Go to any Chinese restaurant in America or Brazil or Ghana or India, and, at the end of the meal, you probably will get your fortune told. Either that or you'll get a cat.
A Japanese company has released a reinvented trend. Produced by Felissimo Inc., the new “Hide-and-Seek Kitty Candies” (“dagashi nyanko kakurenbo”) look exactly like fortune cookies, but instead of receiving a token of wisdom, the crackers contain a figurine of a chubby cat.
Instead of coming free at the end of a Chinese takeout meal, a set of two kitty candies - made from senbei rice crackers - costs around 2,300 yen ($20). The kitty candies are the newest in a series of Felissimo’s popular cat-based products, with a different design released each month.
Whether Japan’s new kitty cookies will rival China’s century-long fortune cookie trend is debatable. The fortune cookie industry produces an estimated 3 billion fortune cookies a day – most of which are consumed in Chinese restaurants in the United States.
But as it turns out, Japan may not actually be rivaling China: fortune cookies actually originate in Japan.
According to journalist Jennifer 8. Lee, author of “The Fortune Cookie Chronicles,” it’s a popular myth that fortune cookies come from China.
“There is one place where fortune cookies are conspicuously absent: China,” Ms. Lee wrote in The New York Times.
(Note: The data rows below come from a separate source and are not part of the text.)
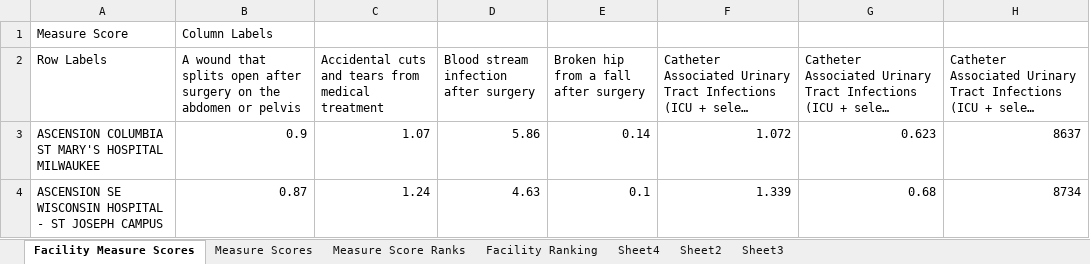
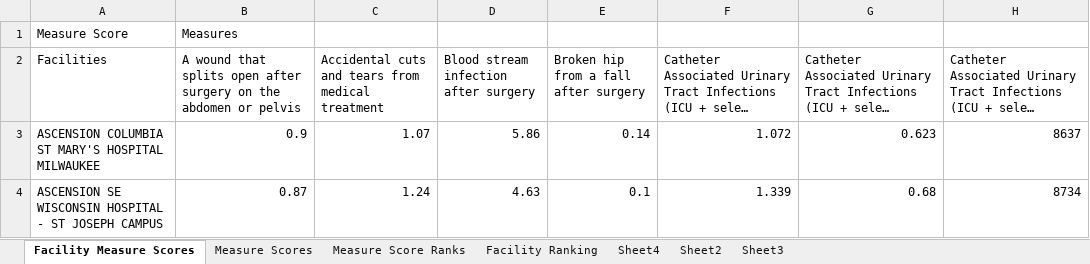
Before and after one commit to aaraujo1/DataWarehouse_MedicalReporting, an Excel workbook: Documents/MedicalReporting - localhost.xlsx, sheet Facility Measure Scores, drawn as a sheet; only a part is shown; long unchanged cells end in …; values as stored, in another font and other column widths than the file's, no borders; the diff names each change by its address in the sheet, - before the commit and + after, or states it on an @@ line.

Commit message:
Update MedicalReporting - localhost.xlsx

```diff
--- a/Documents/MedicalReporting - localhost.xlsx (sheet Facility Measure Scores)
+++ b/Documents/MedicalReporting - localhost.xlsx (sheet Facility Measure Scores)
-B1: Column Labels
+B1: Measures
-A2: Row Labels
+A2: Facilities
```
Indeed, the cookie may have actually originated in Japan. Lee tracked the work of Yasuko Nakamachi, a folklore and history graduate who spent six years investigating the origin of the fortune cookie. In the late 1990s, Nakamachi found a family bakery outside Kyoto that made cookies by hand over a flame.
The cookies were folded in similar shapes and contained a little piece of paper folded inside. The bakery had been around for decades – far longer than the fortune cookie’s first appearance in California between 1907 and 1914. References to fortune cookies, Nakamachi found, can be found in Japanese literature and textbooks dating back to the 19th century.
Felissimo’s kitty candies are the first design since traditional fortune cookies to hide a surprise inside, and they’re already wildly popular.
But whether they can break into the US market is a different question. The 1938 Federal Food, Drug and Cosmetic Act prohibits all confectionary that "has partially or completely imbedded therein any nonnutritive object, except that this subparagraph shall not apply in the case of any nonnutritive object if, in the judgment of the Secretary as provided by regulations, such object is of practical functional value to the confectionery product and would not render the product injurious or hazardous to health."
Three years ago, over 25,000 Kinder surprise easter eggs were confiscated and banned for containing non-nutritive objects inside. It's not yet clear whether the Japanese kitty cookies comply with the 1938 Act.
"In determining when and whether to take enforcement action against a food, the FDA considers the facts of each particular case," said Lauren Sucher of the FDA. "Any decision by the FDA to take enforcement action is guided by, among other factors, the agency’s assessment of the public health risk presented by the particular food and the resources and tools available to the agency."